Problem — Sift the material for lines containing "Automated", and return them.

Supplied material —
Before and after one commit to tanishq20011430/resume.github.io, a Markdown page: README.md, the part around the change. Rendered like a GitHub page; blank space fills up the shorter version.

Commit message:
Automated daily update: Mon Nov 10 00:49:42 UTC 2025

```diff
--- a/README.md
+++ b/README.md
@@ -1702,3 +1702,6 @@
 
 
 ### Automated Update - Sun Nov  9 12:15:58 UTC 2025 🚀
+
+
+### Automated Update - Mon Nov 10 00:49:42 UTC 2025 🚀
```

Solution to this problem —
Automated daily update: Mon Nov 10 00:49:42 UTC 2025
 ### Automated Update - Sun Nov  9 12:15:58 UTC 2025 🚀
+### Automated Update - Mon Nov 10 00:49:42 UTC 2025 🚀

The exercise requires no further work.